came in the mail my nineyearold son grabbed it, and he has
continued to use it over many weeks! In fact, he loves it even
more than his occasional Gameboy, and it's much more
educational. He wanted me to tell everyone online that the best
thing about it is that it's portable, that he can "bring it
anywhere" including field trips.
Dubbed as "The Affordable 11Ounce Computer That Replaces
Flashcards" on its web site, Flashmaster does just that.
As a homeschooling mom who, first of all, is a Liberal Arts
major, and second of all, can't keep all of her
math facts
organized, I found this little tool to be excitingly simple and
convenient. It is a great supplement to any math curriculum, and
a great guide to remind parents where their child has mastered
facts and still needs assistance.
Poor spellers have software programs to keep their spelling in
line, and now those of us who may be numerically impaired can
have a tool that teaches and reviews addition, subtraction,
multiplication, and division. There are times I can't remember
if I've covered all the math facts from 1 through 20, fact
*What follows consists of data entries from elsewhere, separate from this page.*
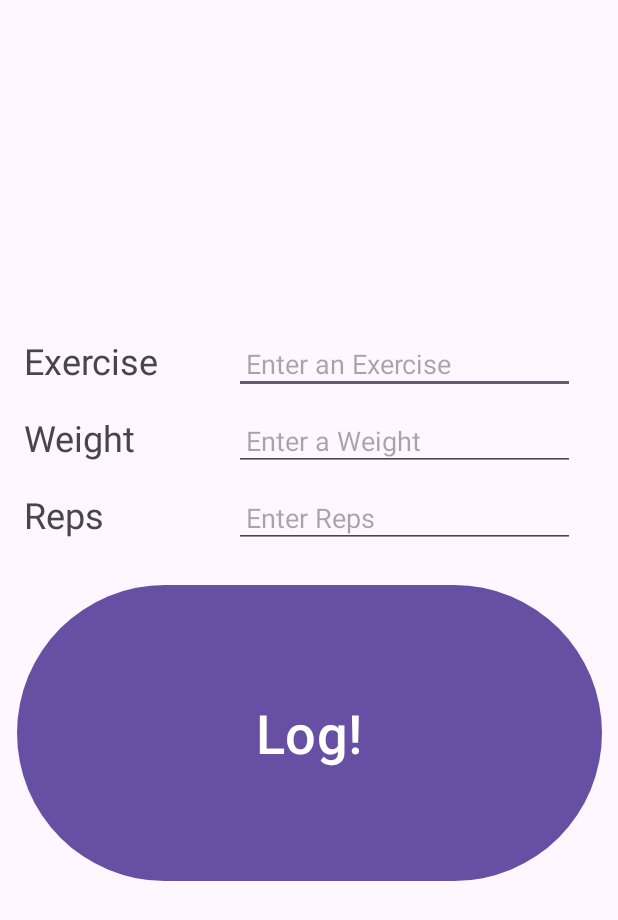
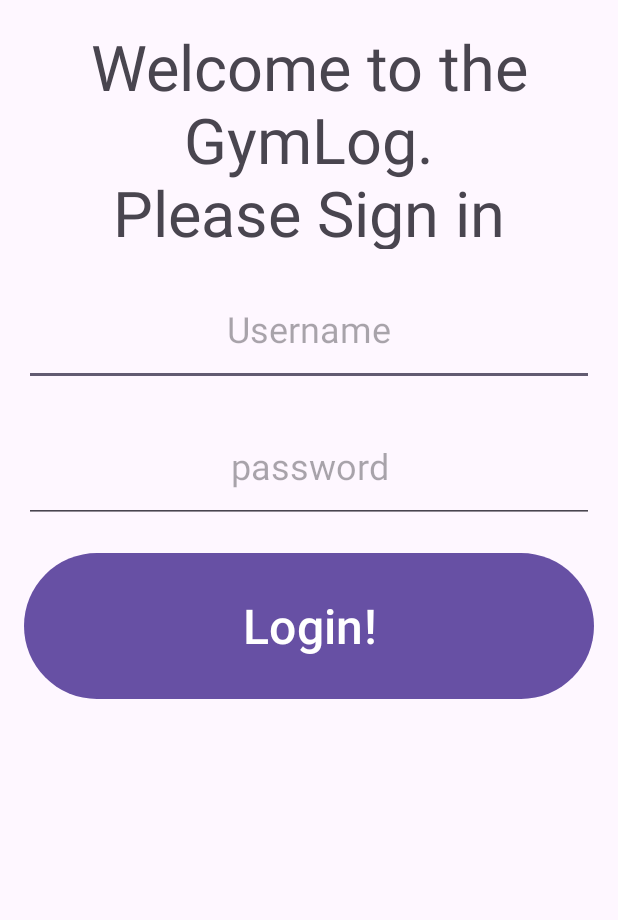
Before and after one commit to Dinomyt/GymLog, an Android app: the screen it shows after launch (MainActivity before the commit, LoginActivity after it), on a phone screen of 412 x 824 dp. Shown: the top 920 px of the screen. Run offline under Robolectric (Android 15) with nearby library versions, the phone set to English and light mode, and no system bars; our stand-ins replace Room's generated code.

Commit message:
+Added user LoginActivity

```diff
--- a/app/src/main/AndroidManifest.xml
+++ b/app/src/main/AndroidManifest.xml
@@ -13,6 +13,9 @@
         android:theme="@style/Theme.GymLog"
         tools:targetApi="31">
         <activity
+            android:name=".LoginActivity"
+            android:exported="false" />
+        <activity
             android:name=".MainActivity"
             android:exported="true">
             <intent-filter>
--- /dev/null
+++ b/app/src/main/java/com/example/gymlog/LoginActivity.java
@@ -0,0 +1,34 @@
+package com.example.gymlog;
+import android.content.Context;
+import android.content.Intent;
+import android.os.Bundle;
+import android.view.View;
+
+import androidx.appcompat.app.AppCompatActivity;
+
+import com.example.gymlog.databinding.ActivityLoginBinding;
+
+
+public class LoginActivity extends AppCompatActivity {
+    private ActivityLoginBinding binding;
+
+    @Override
+    protected void onCreate(Bundle savedInstanceState) {
+        super.onCreate(savedInstanceState);
+        binding = ActivityLoginBinding.inflate(getLayoutInflater());
+        setContentView(binding.getRoot());
+
+
+        binding.loginButton.setOnClickListener(new View.OnClickListener() {
+            @Override
+            public void onClick(View v) {
+                Intent intent = MainActivity.mainActivityIntentFactory(getApplicationContext(), 0);
+                startActivity(intent);
+            }
+        });
+    }
+
+    static Intent loginIntentFactory(Context context) {
+        return new Intent(context, LoginActivity.class);
+    }
+}
--- a/app/src/main/java/com/example/gymlog/MainActivity.java
+++ b/app/src/main/java/com/example/gymlog/MainActivity.java
@@ -1,5 +1,7 @@
 package com.example.gymlog;
 
+import android.content.Context;
+import android.content.Intent;
 import android.os.Bundle;
 import android.text.method.ScrollingMovementMethod;
 import android.util.Log;
@@ -21,6 +23,7 @@ import java.util.Locale;
 
 public class MainActivity extends AppCompatActivity {
 
+    private static final String MAIN_ACTIVITY_USER_ID = "com.example.gymlog.MAIN_ACTIVITY_USER_ID";
     private ActivityMainBinding binding;
     private GymLogRepository repository;
     public static final String TAG = "DAC_GYMLOG";
@@ -28,11 +31,21 @@ public class MainActivity extends AppCompatActivity {
     double mWeight = 0.0;
     int mReps = 0;
 
+    int loggedInUserId = -1;
+
     @Override
     protected void onCreate(Bundle savedInstanceState) {
         super.onCreate(savedInstanceState);
         binding = ActivityMainBinding.inflate(getLayoutInflater());
         setContentView(binding.getRoot());
+
+        loginUser();
+
+        if(loggedInUserId == -1){
+            Intent intent = LoginActivity.loginIntentFactory(getApplicationContext());
+            startActivity(intent);
+        }
+
         repository = GymLogRepository.getRepository(getApplication());
         binding.LogDisplayTextView.setMovementMethod(new ScrollingMovementMethod());
         updateDisplay();
@@ -45,11 +58,22 @@ public class MainActivity extends AppCompatActivity {
             }
         });
     }
+
+    private void loginUser() {
+        //TODO: create login method
+        loggedInUserId = getIntent().getIntExtra(MAIN_ACTIVITY_USER_ID, -1);
+    }
+
+    static Intent mainActivityIntentFactory(Context context, int userId) {
+        Intent intent = new Intent(context, MainActivity.class);
+        intent.putExtra(MAIN_ACTIVITY_USER_ID, userId);
+        return intent;
+    }
     private void insertGymLogRecord(){
         if(mExercise.isEmpty()){
             return;
         }
-        GymLog log = new GymLog(mExercise, mWeight, mReps);
+        GymLog log = new GymLog(mExercise, mWeight, mReps, loggedInUserId);
         repository.insertGymLog(log);
     }
     private void updateDisplay(){
--- a/app/src/main/java/com/example/gymlog/database/GymLogDatabase.java
+++ b/app/src/main/java/com/example/gymlog/database/GymLogDatabase.java
@@ -11,16 +11,18 @@ import androidx.sqlite.db.SupportSQLiteDatabase;
 
 import com.example.gymlog.database.entities.GymLog;
 import com.example.gymlog.MainActivity;
+import com.example.gymlog.database.entities.User;
 import com.example.gymlog.database.typeConverter.LocalDateTypeConverter;
 
 import java.util.concurrent.ExecutorService;
 import java.util.concurrent.Executors;
 
 @TypeConverters(LocalDateTypeConverter.class)
-@Database(entities = {GymLog.class}, version = 1, exportSchema = false)
+@Database(entities = {GymLog.class, User.class}, version = 4, exportSchema = false)
 public abstract class GymLogDatabase extends RoomDatabase {
 
-    private static final String DATABASE_NAME = "GymLog_database";
+    public static final String USER_TABLE = "usertable";
+    private static final String DATABASE_NAME = "GymLogDatabase";
     public static final String GYM_LOG_TABLE = "gymLogTable";
     private static volatile GymLogDatabase INSTANCE;
     private static final int NUMBER_OF_THREADS = 4;
@@ -45,9 +47,19 @@ public abstract class GymLogDatabase extends RoomDatabase {
         public void onCreate(@NonNull SupportSQLiteDatabase db) {
             super.onCreate(db);
             Log.i(MainActivity.TAG, "Database created");
-            //Todo add databaseWriteExecutor.exectue(() -> {...})
+            databaseWriteExecutor.execute(() -> {
+                UserDAO dao = INSTANCE.userDAO();
+                dao.deleteAll();
+                User admin = new User("admin1", "admin1");
+                admin.setAdmin(true);
+                dao.insert(admin);
+                User testUser1 = new User("testuser1", "testuser1");
+                dao.insert(testUser1);
+            });
         }
     };
 
     public abstract GymLogDAO gymLogDAO();
+
+    public abstract UserDAO userDAO();
 }
--- a/app/src/main/java/com/example/gymlog/database/GymLogRepository.java
+++ b/app/src/main/java/com/example/gymlog/database/GymLogRepository.java
@@ -5,6 +5,7 @@ import android.util.Log;
 
 import com.example.gymlog.database.entities.GymLog;
 import com.example.gymlog.MainActivity;
+import com.example.gymlog.database.entities.User;
 
 import java.util.ArrayList;
 import java.util.concurrent.Callable;
@@ -12,13 +13,15 @@ import java.util.concurrent.ExecutionException;
 import java.util.concurrent.Future;
 
 public class GymLogRepository {
-    private GymLogDAO gymLogDAO;
+    private final GymLogDAO gymLogDAO;
+    private final UserDAO userDAO;
     private ArrayList<GymLog> allLogs;
 
     private static GymLogRepository repository;
     private GymLogRepository(Application application){
         GymLogDatabase db = GymLogDatabase.getDatabase(application);
         this.gymLogDAO = db.gymLogDAO();
+        this.userDAO = db.userDAO();
         this.allLogs = (ArrayList<GymLog>) this.gymLogDAO.getAllRecords();
     }
 
@@ -64,4 +67,10 @@ public class GymLogRepository {
             gymLogDAO.insert(gymLog);
         });
     }
+
+    public void insertUser(User... user){
+        GymLogDatabase.databaseWriteExecutor.execute(()->{
+            userDAO.insert(user);
+        });
+    }
 }
--- /dev/null
+++ b/app/src/main/java/com/example/gymlog/database/UserDAO.java
@@ -0,0 +1,26 @@
+package com.example.gymlog.database;
+
+import androidx.room.Dao;
+import androidx.room.Delete;
+import androidx.room.Insert;
+import androidx.room.OnConflictStrategy;
+import androidx.room.Query;
+
+import com.example.gymlog.database.entities.User;
+
+import java.util.List;
+
+@Dao
+public interface UserDAO {
+    @Insert(onConflict = OnConflictStrategy.REPLACE)
+    void insert(User... user);
+
+    @Delete
+    void delete(User user);
+
+    @Query("SELECT * FROM " + GymLogDatabase.USER_TABLE + " ORDER BY username")
+    List<User> getAllUsers();
+
+    @Query("DELETE from " + GymLogDatabase.USER_TABLE)
+    void deleteAll();
+}
--- /dev/null
+++ b/app/src/main/java/com/example/gymlog/database/entities/User.java
@@ -0,0 +1,69 @@
+package com.example.gymlog.database.entities;
+
+import androidx.room.Entity;
+import androidx.room.PrimaryKey;
+
+import com.example.gymlog.database.GymLogDatabase;
+
+import java.util.Objects;
+
+@Entity(tableName = GymLogDatabase.USER_TABLE)
+public class User {
+    @PrimaryKey(autoGenerate = true)
+    private int id;
+    private String username;
+    private String password;
+    private boolean isAdmin;
+
+    public String getUsername() {
+        return username;
+    }
+
+    public void setUsername(String username) {
+        this.username = username;
+    }
+
+    @Override
+    public boolean equals(Object o) {
+        if (this == o) return true;
+        if (o == null || getClass() != o.getClass()) return false;
+        User user = (User) o;
+        return id == user.id && isAdmin == user.isAdmin && Objects.equals(username, user.username) && Objects.equals(password, user.password);
+    }
+
+    @Override
+    public int hashCode() {
+        return Objects.hash(id, username, password, isAdmin);
+    }
+
+    public User(String username, String password) {
+        this.username = username;
+        this.password = password;
+        isAdmin = false;
+    }
+
+    public int getId() {
+        return id;
+    }
+
+    public void setId(int id) {
+        this.id = id;
+    }
+
+
+    public String getPassword() {
+        return password;
+    }
+
+    public void setPassword(String password) {
+        this.password = password;
+    }
+
+    public boolean isAdmin() {
+        return isAdmin;
+    }
+
+    public void setAdmin(boolean admin) {
+        isAdmin = admin;
+    }
+}
--- /dev/null
+++ b/app/src/main/res/layout/activity_login.xml
@@ -0,0 +1,65 @@
+<?xml version="1.0" encoding="utf-8"?>
+<androidx.constraintlayout.widget.ConstraintLayout xmlns:android="http://schemas.android.com/apk/res/android"
+    xmlns:app="http://schemas.android.com/apk/res-auto"
+    xmlns:tools="http://schemas.android.com/tools"
+    android:id="@+id/main"
+    android:layout_width="match_parent"
+    android:layout_height="match_parent"
+    tools:context=".LoginActivity">
+
+    <TextView
+        android:layout_width="match_parent"
+        android:layout_height="150dip"
+        android:id="@+id/titleLoginTextView"
+        android:textSize="42sp"
+        android:text="@string/login_welcome"
+        android:gravity="center"
+        android:layout_marginTop="16dip"
+        app:layout_constraintTop_toTopOf="parent"
+        app:layout_constraintStart_toStartOf="parent"
+        app:layout_constraintEnd_toEndOf="parent"
+        />
+
+    <EditText
+        android:id="@+id/userNameLoginEditText"
+        android:layout_width="match_parent"
+        android:layout_height="75dp"
+        android:layout_margin="16dp"
+        android:autofillHints="Please enter username"
+        android:gravity="center"
+        android:hint="@string/username"
+        android:inputType="text"
+        android:textSize="24sp"
+        app:layout_constraintEnd_toEndOf="parent"
+        app:layout_constraintStart_toStartOf="parent"
+        app:layout_constraintTop_toBottomOf="@id/titleLoginTextView"
+        />
+
+    <EditText
+        android:id="@+id/passwordLoginEditText"
+        android:layout_width="match_parent"
+        android:layout_height="75dp"
+        android:layout_margin="16dp"
+        android:autofillHints="Please enter password"
+        android:gravity="center"
+        android:hint="@string/password"
+        android:inputType="textPassword"
+        android:textSize="24sp"
+        app:layout_constraintEnd_toEndOf="parent"
+        app:layout_constraintStart_toStartOf="parent"
+        app:layout_constraintTop_toBottomOf="@id/userNameLoginEditText"
+        />
+
+    <Button
+        android:id="@+id/loginButton"
+        android:layout_width="match_parent"
+        android:layout_height="105dp"
+        android:layout_margin="16dp"
+        android:text="@string/login"
+        android:textSize="32sp"
+        app:layout_constraintEnd_toEndOf="parent"
+        app:layout_constraintStart_toStartOf="parent"
+        app:layout_constraintTop_toBottomOf="@id/passwordLoginEditText"
+        />
+
+</androidx.constraintlayout.widget.ConstraintLayout>
--- a/app/src/main/res/layout/activity_main.xml
+++ b/app/src/main/res/layout/activity_main.xml
@@ -93,7 +93,7 @@
     <Button
         android:id="@+id/LogButton"
         android:layout_width="390dp"
-        android:layout_height="205dp"
+        android:layout_height="125dp"
         android:layout_marginTop="16dp"
         android:text="Log!"
         android:textSize="36dp"
--- a/app/src/main/res/values/strings.xml
+++ b/app/src/main/res/values/strings.xml
@@ -7,4 +7,8 @@
     <string name="enter_reps">Enter Reps</string>
     <string name="reps">Reps</string>
     <string name="no_logs_available">No logs available</string>
+    <string name="login_welcome">Welcome to the GymLog.\nPlease Sign in</string>
+    <string name="username">Username</string>
+    <string name="password">password</string>
+    <string name="login">Login!</string>
 </resources>
```
Also changed, not shown: app/src/main/java/com/example/gymlog/database/entities/GymLog.java (+14 -3 lines).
families, the four functions, or any number of minor details in
mathematics. Instead of calling my sister, the math major, I now
get out Flashmaster, set up one of its functions, and
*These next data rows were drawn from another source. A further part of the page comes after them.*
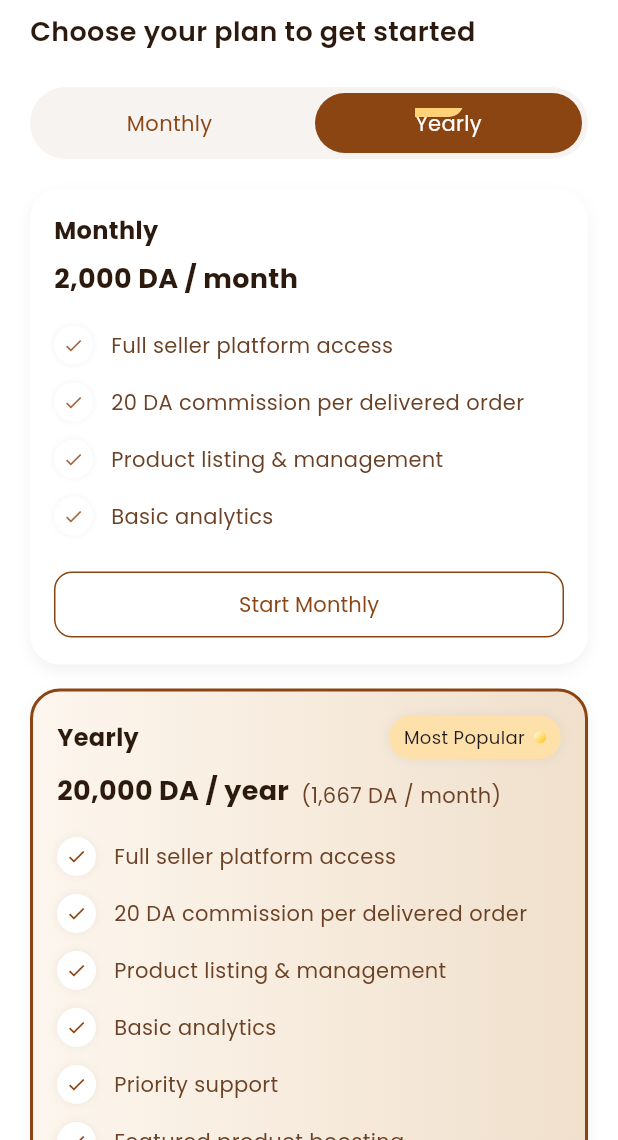
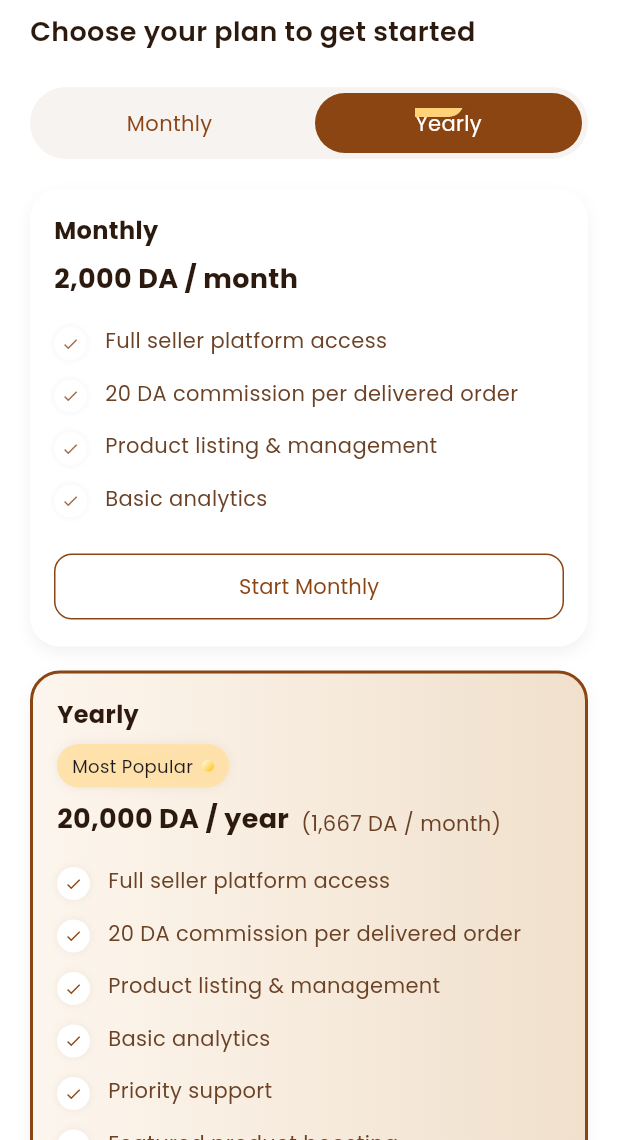
Before and after one commit to mmehenni-netizen/ElbessStore, a Flutter app: the SubscriptionScreen screen opened directly, on a phone screen of 412 x 824 dp, the part 96-1236 px from its top. Run offline on Flutter 3.47's test engine with Material 3 defaults, Android fonts, the phone set to English and light mode, and no system bars; our stand-ins replace dio, flutter_svg, gap, image_picker, shared_preferences, skeletonizer; accounts and stored records are empty.

Commit message:
Fix subscription layout and signup timeout

```diff
--- a/lib/features/Subscription/subscription_screen.dart
+++ b/lib/features/Subscription/subscription_screen.dart
@@ -312,26 +312,41 @@ class _SubscriptionScreenState extends State<SubscriptionScreen>
           Column(
             crossAxisAlignment: CrossAxisAlignment.start,
             children: [
-              Row(
-                mainAxisAlignment: MainAxisAlignment.spaceBetween,
-                children: [
-                    Text(title,
+              Text(
+                title,
+                maxLines: 1,
+                overflow: TextOverflow.ellipsis,
                 style: TextStyle(
-                        fontFamily: 'bold', color: heading, fontWeight: FontWeight.w700, fontSize: 16)),
-                  if (recommended)
+                  fontFamily: 'bold',
+                  color: heading,
+                  fontWeight: FontWeight.w700,
+                  fontSize: 16,
+                ),
+              ),
+              if (recommended) ...[
+                const SizedBox(height: 8),
                 _mostPopularBadge(badgeAnimation),
               ],
+              const SizedBox(height: 8),
+              Wrap(
+                spacing: 8,
+                runSpacing: 4,
+                crossAxisAlignment: WrapCrossAlignment.end,
+                children: [
+                  Text(
+                    price,
+                    style: TextStyle(
+                      fontFamily: 'bold',
+                      color: heading,
+                      fontSize: 18,
+                      fontWeight: FontWeight.w700,
                     ),
-              const SizedBox(height: 8),
-              Row(
-                crossAxisAlignment: CrossAxisAlignment.end,
-                children: [
-                    Text(price,
-                      style: TextStyle(
-                        fontFamily: 'bold', color: heading, fontSize: 18, fontWeight: FontWeight.w700)),
-                  const SizedBox(width: 8),
+                  ),
                   if (priceSub != null)
-                    Text('($priceSub)', style: TextStyle(fontFamily: 'regular', color: bodyText)),
+                    Text(
+                      '($priceSub)',
+                      style: TextStyle(fontFamily: 'regular', color: bodyText),
+                    ),
                 ],
               ),
               const SizedBox(height: 12),
@@ -344,12 +359,14 @@ class _SubscriptionScreenState extends State<SubscriptionScreen>
                       .map((f) => Padding(
                             padding: const EdgeInsets.symmetric(vertical: 6),
                             child: Row(
+                              crossAxisAlignment: CrossAxisAlignment.start,
                               children: [
                                 AnimatedOpacity(
                                   opacity: isSelected ? 1 : 0.8,
                                   duration: const Duration(milliseconds: 400),
                                   child: Container(
-                                    padding: const EdgeInsets.all(6),
+                                    margin: const EdgeInsets.only(top: 1),
+                                    padding: const EdgeInsets.all(5),
                                     decoration: BoxDecoration(
                                         color: Colors.white,
                                         shape: BoxShape.circle,
@@ -357,14 +374,23 @@ class _SubscriptionScreenState extends State<SubscriptionScreen>
                                           BoxShadow(
                                               color: Colors.black.withOpacity(0.06), blurRadius: 4)
                                         ]),
-                                    child: Icon(Icons.check, size: 14, color: primary),
+                                    child: Icon(Icons.check, size: 12, color: primary),
                                   ),
                                 ),
                                 const SizedBox(width: 12),
-                                Expanded(
-                                    child: Text(f,
+                                Flexible(
+                                  child: Text(
+                                    f,
+                                    maxLines: 2,
+                                    softWrap: true,
+                                    overflow: TextOverflow.ellipsis,
                                     style: TextStyle(
-                                                        fontFamily: 'regular', color: bodyText, fontSize: 14))),
+                                      fontFamily: 'regular',
+                                      color: bodyText,
+                                      fontSize: 14,
+                                    ),
+                                  ),
+                                ),
                               ],
                             ),
                           ))
@@ -414,8 +440,15 @@ class _SubscriptionScreenState extends State<SubscriptionScreen>
             ],
           ),
           child: Row(
+            mainAxisSize: MainAxisSize.min,
+            crossAxisAlignment: CrossAxisAlignment.center,
             children: [
-              Text('Most Popular', style: TextStyle(fontFamily: 'regular', fontSize: 12)),
+              Text(
+                'Most Popular',
+                maxLines: 1,
+                overflow: TextOverflow.ellipsis,
+                style: TextStyle(fontFamily: 'regular', fontSize: 12),
+              ),
               const SizedBox(width: 6),
               Container(
                 width: 8,
@@ -426,8 +459,10 @@ class _SubscriptionScreenState extends State<SubscriptionScreen>
                     colors: [Colors.white, Colors.amber.withOpacity(0.9)],
                     begin: Alignment.topLeft,
                     end: Alignment.bottomRight,
-                        stops: [0.0, (controller?.value ?? 0.5)])),
-              )
+                    stops: [0.0, (controller?.value ?? 0.5)],
+                  ),
+                ),
+              ),
             ],
           ),
         );
```
Also changed, not shown: 2 other files. Lines whose indentation alone changed are shown as unchanged.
test my son (without his knowledge, of course  he thinks it is
a game) through a series of logical steps in mathematics. I can
then ascertain where I've forgotten (or neglected) to teach him
pertinent information.
Flashmastercomes with a guide for teachers and parents
(which is also available for download on their web site), but I
find it is extremely easy to use. It also has a quickstart
guide printed on the back for people like me who don't take the
time to read instructions. Even easier, it comes with three
simple steps printed on the front, right next to buttons for
choices, and you can set your child up for learning even before
you learn the intricate details of the program.
First, you choose a learning activity by pressing one of six
yellow buttons. Choices include the following buttons:
Timed Practice (missed problems are repeated)
Timed Test (missed problems are not repeated)
Timed Flashcards (time limit for each problem)
Table In Order (no time limit but all problems are presented in
logical order)
Table No Order (no time limit but all problems are presented in
random order)
Special Problems (presenting stored problems that have been
previously missed)
Second, you choose one of three buttons to select:
Time Limit (allows you to choose a time limit of 30 to 180
seconds for the entire activity or per activity, depending upon
which learning activity you choose)
Math Operation (addition, subtraction, multiplication or
division)
Level or Table Number (Levels are included on the back of
Flashmaster; tables include 09 for addition/subtraction, 012
for multiplication, or 112 for division)
Third, you push start and the flashcards begin.
Other buttons include:
Power
Sound  to mute or allow sound (in case you are driving)
Pause  to stop the game in case your child is interrupted
Enter Problems  to enter special problems that are missed
See results  to review the last nine activities performed
There are also indented function buttons which allow a parent to
hide or show the countdown of time limit, change the problem
format, erase results, and erase missed and entered problems.
The screen itself takes up about 1/5 of the component, and
offers a simple LCD image, with rather large numbers, in a
horizontal format. As problems appear and the student attempts
to answer them, Flashmasterlets them know if they
answered the problem correctly or not by making different
sounds. In the timed tests, once a problem is answered
incorrectly, students are not given a second chance to answer,
and are not shown the correct answer. In untimed tests, however,
they are given another chance, and if they still give an
incorrect answer, the correct answer displays.
After a session is completed, Flashmastershows the number
of correct problems, the number of attempted problems, and the
percentage correct. As a visual person, the only thing that
bothered me about this product was the fact the numbers were
presented horizontally instead of vertically, and the number
buttons (for answers) are lined up at the bottom of the
horizontal component from 1 to 0, which make it difficult to
answer correctly in some timed tests (my mind works 0 to 9).
Flashmaster, which is about the size of a large PDA or a
Gameboy Color, can fit inside a mom's purse, inside a jacket
pocket, or even inside a glove compartment so that your child
always has an exciting, interesting ... and most importantly, an
educational activity handy.